A muscle cramp is defined as a painful, involuntary, spasmodic contraction of a muscle. The muscle remains contracted and may last for a few seconds to several minutes. The muscles most prone to EAMCs are those that cross two joints – for example the calf muscle called the gastocnemius (crosses the ankle and knee joint) and the hamstrings (cross the knee and hip joint).
There are many theories surrounding the cause of muscle cramps. Some proposed causes are fluid loss and dehydration, electrolyte imbalances (sodium, potassium, magnesium), heat and congenital/inherited conditions. Recent evidence collected by Professor Martin Schwellnus at the Sports Science Institute of South Africa indicates no strong relationship between these causes and exercise cramps. After completing several studies and studying the results of other experiments using electromyography or EMG (measures muscle nerve electric activity), Schwellnus has proposed a novel model of the cause of EAMCs.
Dr. Schwellnus identifies two possible factors that may affect nerve activity – causing excessive muscle stimulation to contract and resulting in a cramp. The first suspected factor is fatigue; since motor nerve firing patterns have been demonstrated to be irregular during conditions of fatigue. The second factor is proposed as resulting from the muscle working too much on its “inner range” or “on slack”.
To explain this concept it must first be understood that a muscle cannot work efficiently if it is not at its optimal length – a muscle works progressively less efficiently when overly stretched or overly loose/on slack. The protein filaments (actin and myosin) that make up muscle fibers require an optimal “overlap” to be able to generate force.
The position of the body’s joints determine muscle length, so it follows that muscles that cross two joints like the gastroc and hamstrings might be more likely to operate in the slackened position and experience a cramp. For example, consider a free-style, swimmer who performs flutter kicks at the ankle with a slight knee bend. The flutter kick involves the ankle flexing and extending in a small range very near the plantarflexed (toes pointed) position. Couple this with a slight knee bend, and it makes the gastrocnemius muscle even more “passively insufficient”.
Muscle physiology plays crucial role in the understanding of EAMC’s. Most significantly, the small cellular bodies of the muscle spindle and the Golgi Tendon Organ (GTO). The muscle spindle is a tiny cellular structure usually located in the middle portion of each muscle fiber.
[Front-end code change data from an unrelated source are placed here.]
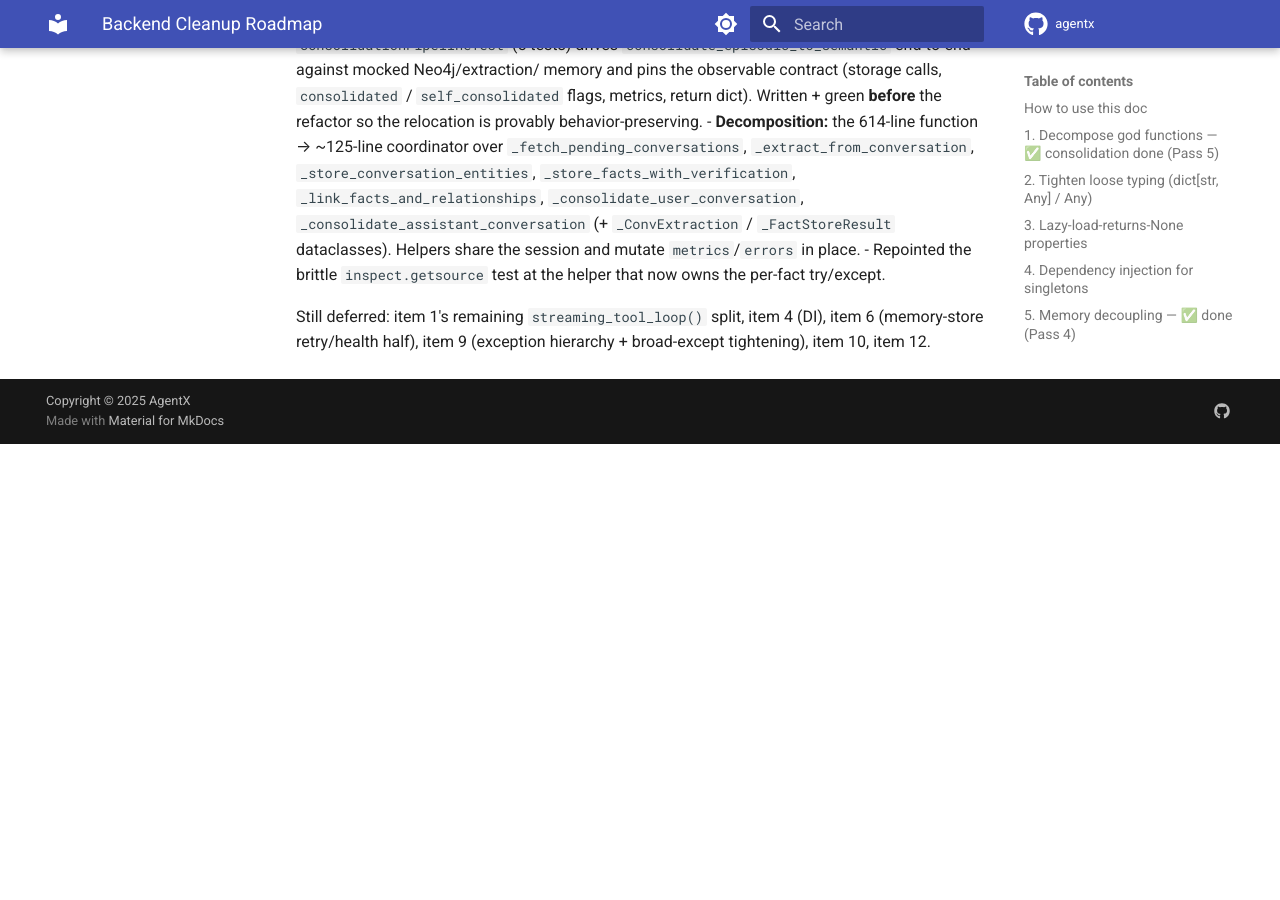
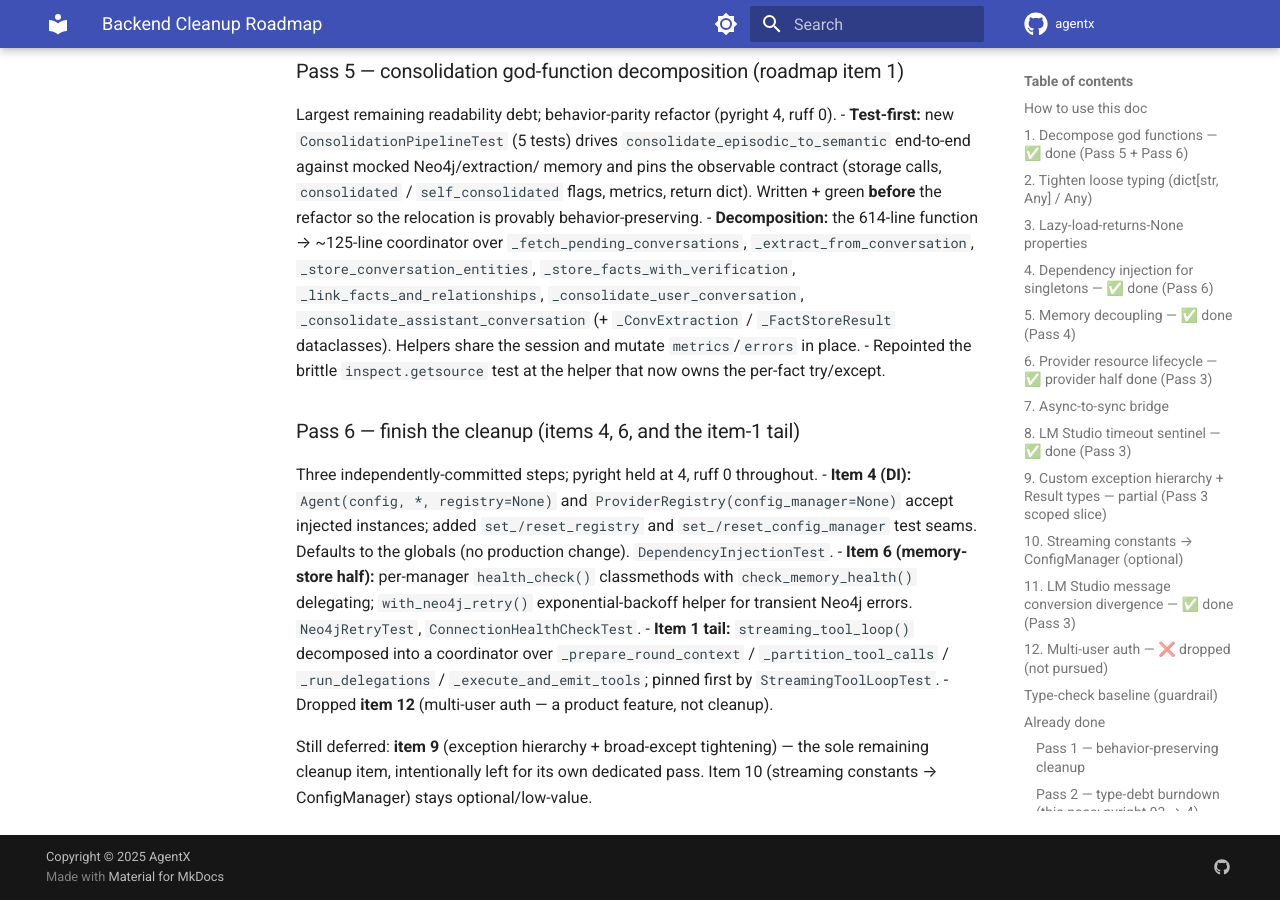
Before and after one commit to QR-Madness/agentx, an MkDocs documentation site: the page built from docs/architecture/CLEANUP_ROADMAP.md, in a window 1280 px wide and 900 px high, scrolled down 7545 px. Built offline with MkDocs 1.6.1 and Material for MkDocs 9.7.7, drawn with Linux system fonts in a browser that asks for light colours; comment, search, counter and statistics services are not loaded; the version menu is left out; before the commit the page ends 7989 px from its top, so only the background shows below that; some of the changed text lies outside the part shown.

Commit message:
docs(architecture): mark cleanup items 4/6/1-tail done, drop item 12 (Pass 6)
Items 1 (god-functions), 4 (DI), and 6 (memory-store half) are complete. Item 12
(multi-user auth) is dropped — it's a product feature, not cleanup; the 7 known
401 endpoint-test failures remain the expected baseline. Item 9 (exception
hierarchy) is now the sole remaining deferred cleanup item.

Assisted-by: Opus 4.7

```diff
--- a/docs/architecture/CLEANUP_ROADMAP.md
+++ b/docs/architecture/CLEANUP_ROADMAP.md
@@ -21,7 +21,7 @@ features and burn down the residual type-checker debt.
 
 ---
 
-## 1. Decompose god functions — ✅ consolidation done (Pass 5)
+## 1. Decompose god functions — ✅ done (Pass 5 + Pass 6)
 
 **Problem.** A few functions mix many responsibilities, which hurts testability
 and makes the control flow hard to follow.
@@ -39,14 +39,14 @@ Neo4j session and mutate `metrics`/`errors` in place (the existing
 refactor) proves parity; the brittle source-grep test was repointed at the
 helper that now owns the defensive try/except. pyright held at 4, ruff 0.
 
-**Still deferred.**
-- `streaming_tool_loop()` — `streaming/tool_loop.py`, ~250 lines. Extract chunk
-  processing, tool execution, and compression steps.
-- `RecallLayer.recall()` — `kit/agent_memory/memory/recall.py`. Already
-  decomposed in an earlier pass (orchestrates 5 techniques via helpers).
+**Done (Pass 6).** `streaming_tool_loop()` (`streaming/tool_loop.py`, ~250 lines)
+split into a thin coordinator over `_prepare_round_context`,
+`_partition_tool_calls`, `_run_delegations`, `_execute_and_emit_tools`
+(messages/result mutated in place). Behavior-pinned first by `StreamingToolLoopTest`.
+`RecallLayer.recall()` was already decomposed in an earlier pass. All three
+god-functions are now decomposed.
 
-**Risk:** medium — pure refactor. **Effort:** ~0.5 day for the remaining
-`streaming_tool_loop()`.
+**Risk:** medium — pure refactor. Complete.
 
 ---
 
@@ -84,16 +84,18 @@ re-check. Pairs naturally with item 5.
 
 ---
 
-## 4. Dependency injection for singletons
+## 4. Dependency injection for singletons — ✅ done (Pass 6)
 
 **Problem.** `providers/registry.py` (`get_registry`) and `config.py`
 (`get_config_manager`) are process-global singletons. Tests must patch globals,
 and isolation between tests is fragile.
 
-**Shape.** Accept an optional instance in constructors / call sites, defaulting
-to the global. No behavior change in production; large testability win.
-
-**Risk:** low–medium. **Effort:** ~0.5 day.
+**Done (Pass 6).** `Agent(config, *, registry=None)` and
+`ProviderRegistry(config_path=None, config_manager=None)` accept injected
+instances (used in `_load_default_config` + `reload()`), defaulting to the
+global. Added `set_registry`/`reset_registry` and `set_config_manager`/
+`reset_config_manager` seams so tests swap a fake instead of patching the global.
+No production behavior change (`DependencyInjectionTest`).
 
 ---
 
@@ -129,9 +131,14 @@ it on OpenAI/Anthropic (close + reset the cached client); added
 `ProviderRegistry.aclose()` and made `reload()` close evicted providers (bridged
 via `utils/async_bridge.run_coro_sync`).
 
-**Still deferred.** Neo4j retry/backoff and a unified `health_check()` across the
-three stores (`kit/agent_memory/connections.py`) — the memory-store half of this
-item. **Effort:** ~0.5 day.
+**Done (Pass 6, memory-store half).** Added `health_check()` classmethods to
+`Neo4jConnection`/`PostgresConnection`/`RedisConnection` (single source of truth
+for per-store liveness); `kit/memory_utils.check_memory_health()` now delegates
+to them (keeping its parallel-thread + timeout orchestration). Added
+`with_neo4j_retry(fn, *, retries, base_delay)` — exponential backoff on transient
+errors (`ServiceUnavailable`/`SessionExpired`/`TransientError`). Migrating the
+~10 existing `Neo4jConnection.session()` call sites onto it is incremental/
+out-of-scope. (`Neo4jRetryTest`, `ConnectionHealthCheckTest`.)
 
 ---
 
@@ -213,22 +220,19 @@ payloads); unit-covered for the `tool_calls` passthrough in the meantime.
 
 ---
 
-## 12. Multi-user auth
+## 12. Multi-user auth — ❌ dropped (not pursued)
 
-**Problem.** `views.py` hardcodes `DEFAULT_USER_ID = "default"` (the inline TODO
-notes "Replace with actual auth when multi-user is implemented"). The memory
-subsystem already scopes by `user_id`, so the data layer is mostly ready.
-
-**Shape.** Wire real authentication and propagate the authenticated user id
-through the request → agent → memory path. Large, product-level change.
-
-**Risk:** high (cross-cutting). **Effort:** multi-day, own initiative.
+Removed from the cleanup scope by decision: multi-user auth is a **product
+feature**, not debt cleanup. `views.py` keeps `DEFAULT_USER_ID = "default"`, and
+the 7 `401` endpoint-test failures remain the expected baseline (they assert an
+auth layer that intentionally does not exist). If multi-user is ever built, it's
+its own product initiative — not tracked here.
 
 ---
 
 ## Type-check baseline (guardrail)
 
-Two passes reduced pyright from **169 → 4** errors (Passes 3–5 held at 4). A baseline guardrail
+Two passes reduced pyright from **169 → 4** errors (Passes 3–6 held at 4). A baseline guardrail
 (`scripts/check_pyright_baseline.py`, run via `task check:types:python:baseline`)
 fails CI if the count *rises* above `api/.pyright-baseline` (currently **4**), so
 the debt can only shrink. When an item above lands, lower the baseline to lock
@@ -332,6 +336,20 @@ Largest remaining readability debt; behavior-parity refactor (pyright 4, ruff 0)
 - Repointed the brittle `inspect.getsource` test at the helper that now owns the
   per-fact try/except.
 
-Still deferred: item 1's remaining `streaming_tool_loop()` split, item 4 (DI),
-item 6 (memory-store retry/health half), item 9 (exception hierarchy +
-broad-except tightening), item 10, item 12.
+### Pass 6 — finish the cleanup (items 4, 6, and the item-1 tail)
+Three independently-committed steps; pyright held at 4, ruff 0 throughout.
+- **Item 4 (DI):** `Agent(config, *, registry=None)` and
+  `ProviderRegistry(config_manager=None)` accept injected instances; added
+  `set_/reset_registry` and `set_/reset_config_manager` test seams. Defaults to
+  the globals (no production change). `DependencyInjectionTest`.
+- **Item 6 (memory-store half):** per-manager `health_check()` classmethods with
+  `check_memory_health()` delegating; `with_neo4j_retry()` exponential-backoff
+  helper for transient Neo4j errors. `Neo4jRetryTest`, `ConnectionHealthCheckTest`.
+- **Item 1 tail:** `streaming_tool_loop()` decomposed into a coordinator over
+  `_prepare_round_context` / `_partition_tool_calls` / `_run_delegations` /
+  `_execute_and_emit_tools`; pinned first by `StreamingToolLoopTest`.
+- Dropped **item 12** (multi-user auth — a product feature, not cleanup).
+
+Still deferred: **item 9** (exception hierarchy + broad-except tightening) — the
+sole remaining cleanup item, intentionally left for its own dedicated pass.
+Item 10 (streaming constants → ConfigManager) stays optional/low-value.
```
Very basically its role is to “switch on” a muscle and determine the amount of activation and the strength and speed of the contraction. The GTO is a small structure located in the tendon that joins the muscle to a bone. This structure senses muscle tension and performs the opposite role of “switching off ” the muscle in order to protect it from generating so much force as to rip right off the bone.
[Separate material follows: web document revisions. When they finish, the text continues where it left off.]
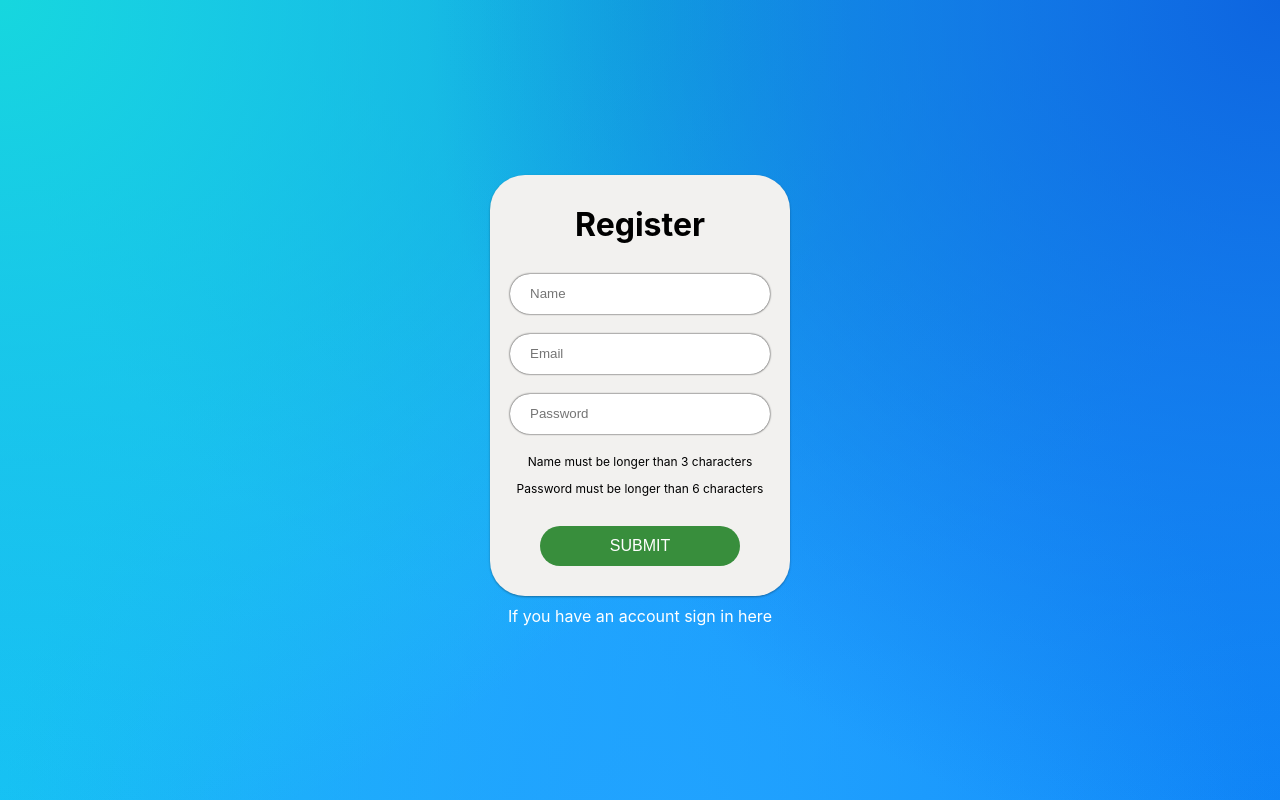
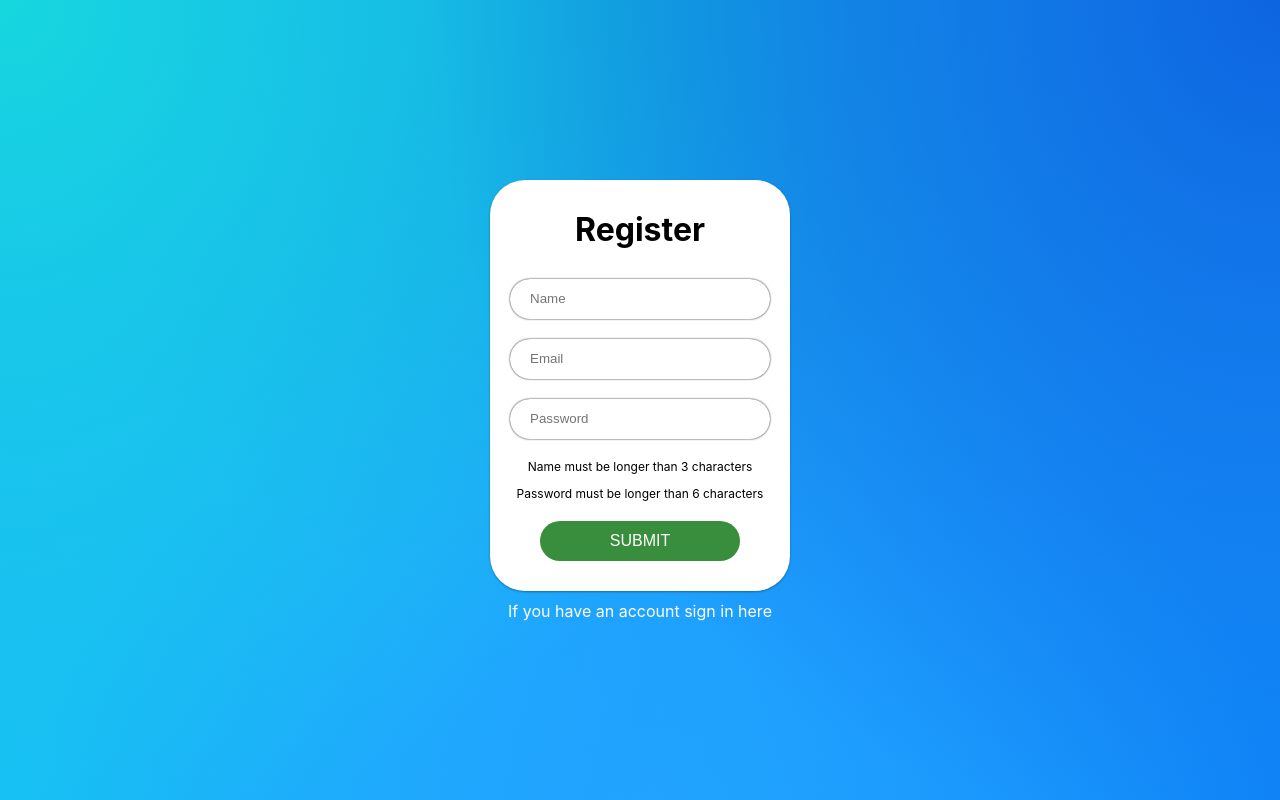
Before and after one commit to Xay7/just-chatting, a React (Create React App) app in the folder frontend/: page /signup in a window 1280 px wide. Built offline with nearby package versions, Linux system fonts and the light colour scheme.

Commit message:
Changed form background color

```diff
--- a/frontend/src/containers/SignIn/SignIn.module.scss
+++ b/frontend/src/containers/SignIn/SignIn.module.scss
@@ -13,7 +13,7 @@
 
 .Form {
     box-shadow: 0 1px 3px rgba(0, 0, 0, 0.12), 0 1px 2px rgba(0, 0, 0, 0.24);
-    background-color: #F2F1EF;
+    background-color: white;
     border-radius: 35px;
     padding: 30px 20px;
 }
@@ -35,7 +35,7 @@
     width: 200px;
     height: 40px;
     margin: 0 auto;
-    margin-top: 30px;
+    margin-top: 20px;
     outline: none;
     transition: all 350ms;
 }
@@ -75,7 +75,6 @@
 
 .ErrorParagraph {
     margin: 0;
-    margin-bottom: 5px;
 }
 
 .Information {
--- a/frontend/src/containers/SignUp/SignUp.module.scss
+++ b/frontend/src/containers/SignUp/SignUp.module.scss
@@ -15,7 +15,7 @@
 
 .Form {
     box-shadow: 0 1px 3px rgba(0, 0, 0, 0.12), 0 1px 2px rgba(0, 0, 0, 0.24);
-    background-color: #F2F1EF;
+    background-color: white;
     border-radius: 35px;
     padding: 30px 20px;
 }
@@ -37,7 +37,7 @@
     width: 200px;
     height: 40px;
     margin: 0 auto;
-    margin-top: 30px;
+    margin-top: 20px;
     outline: none;
     transition: all 350ms;
 }
```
Dr. Schwellnus suggests that when a muscle works within its inner range and/or when fatigued, muscle nerve activity shifts progressively toward muscle spindle activity (contraction) and less toward GTO activity (relaxation). More specifically, the nerves that control the muscle spindle (Type IA and type II nerves) becomes overly active while the nerves that controls the GTO (Type Ib nerves) become under active or inhibited. The result of this nerve activity imbalance is an uncontrolled, painful cramp.
If you should experience an EAMC, the best solution is to perform a gentle, passive stretch of the affected muscle. Do not attempt to walk or run it off. Slow, passive stretching will act to restore nerve balance to the muscle by increasing the activity of the GTO, while simultaneously minimizing that of the muscle spindle. Stretching increases tension in the tendon, which is sensed by the GTO.
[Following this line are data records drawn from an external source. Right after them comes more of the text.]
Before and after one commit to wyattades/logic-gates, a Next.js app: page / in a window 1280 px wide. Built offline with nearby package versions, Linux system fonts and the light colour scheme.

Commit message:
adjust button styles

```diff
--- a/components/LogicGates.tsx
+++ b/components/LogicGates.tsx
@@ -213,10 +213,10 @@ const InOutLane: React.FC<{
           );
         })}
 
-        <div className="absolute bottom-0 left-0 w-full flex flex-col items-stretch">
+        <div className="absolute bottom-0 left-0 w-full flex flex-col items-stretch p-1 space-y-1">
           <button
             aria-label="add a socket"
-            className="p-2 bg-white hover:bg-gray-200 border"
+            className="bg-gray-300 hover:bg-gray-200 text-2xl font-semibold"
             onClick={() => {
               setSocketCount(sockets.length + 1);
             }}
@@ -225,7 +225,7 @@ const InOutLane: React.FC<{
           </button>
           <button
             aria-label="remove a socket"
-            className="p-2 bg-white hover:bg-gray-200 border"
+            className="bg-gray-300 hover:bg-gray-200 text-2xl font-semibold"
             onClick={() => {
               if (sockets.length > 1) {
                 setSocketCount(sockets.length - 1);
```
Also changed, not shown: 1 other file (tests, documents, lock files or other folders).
The result is a relaxation of the contracted muscle and a breaking of the muscle cramp. For example, in the case of the swimmer mentioned earlier, to stretch the gastrocnemius he or she may perform a standard calf stretch while pushing against a wall or use a stretching strap or cord to pull the foot up toward the shin. To accentuate the stretch, it is important that the knee remain straight, since as mentioned this muscle crosses the knee joint.
The best way to control and prevent EAMC’s is to begin a regimented stretching routine. It may be beneficial to perform dynamic stretches after a brief warmup at the beginning of the exercise session or workout. Dynamic stretches involve using functional movements such as lunging, squatting and reaching and can be used to simultaneously train balance and core stability while sensitizing the muscles in preparation for exercise. In fact, dynamic stretches if performed correctly, may actually serve as a warm-up in themselves.
Static stretching may be more effective at the end of the exercise session as part of the cool down, as the muscles will be warm and more pliable. The best long-term solution to control EAMC’s however is to restore muscle balance throughout the body by combining stretching with a well-designed functional strength training routine -concentrating specifically on core stability.
In conclusion, muscle cramping is a complex condition and this article has hopefully provided the reader with a new perspective on the scientific relationship between exercise and muscle cramping. The fact that cramps occur most often in the situations described make this model a very plausible and practical one. It is hoped that this information will assist the casual exerciser and professional athlete alike in understanding and dealing with exercise related muscle cramps.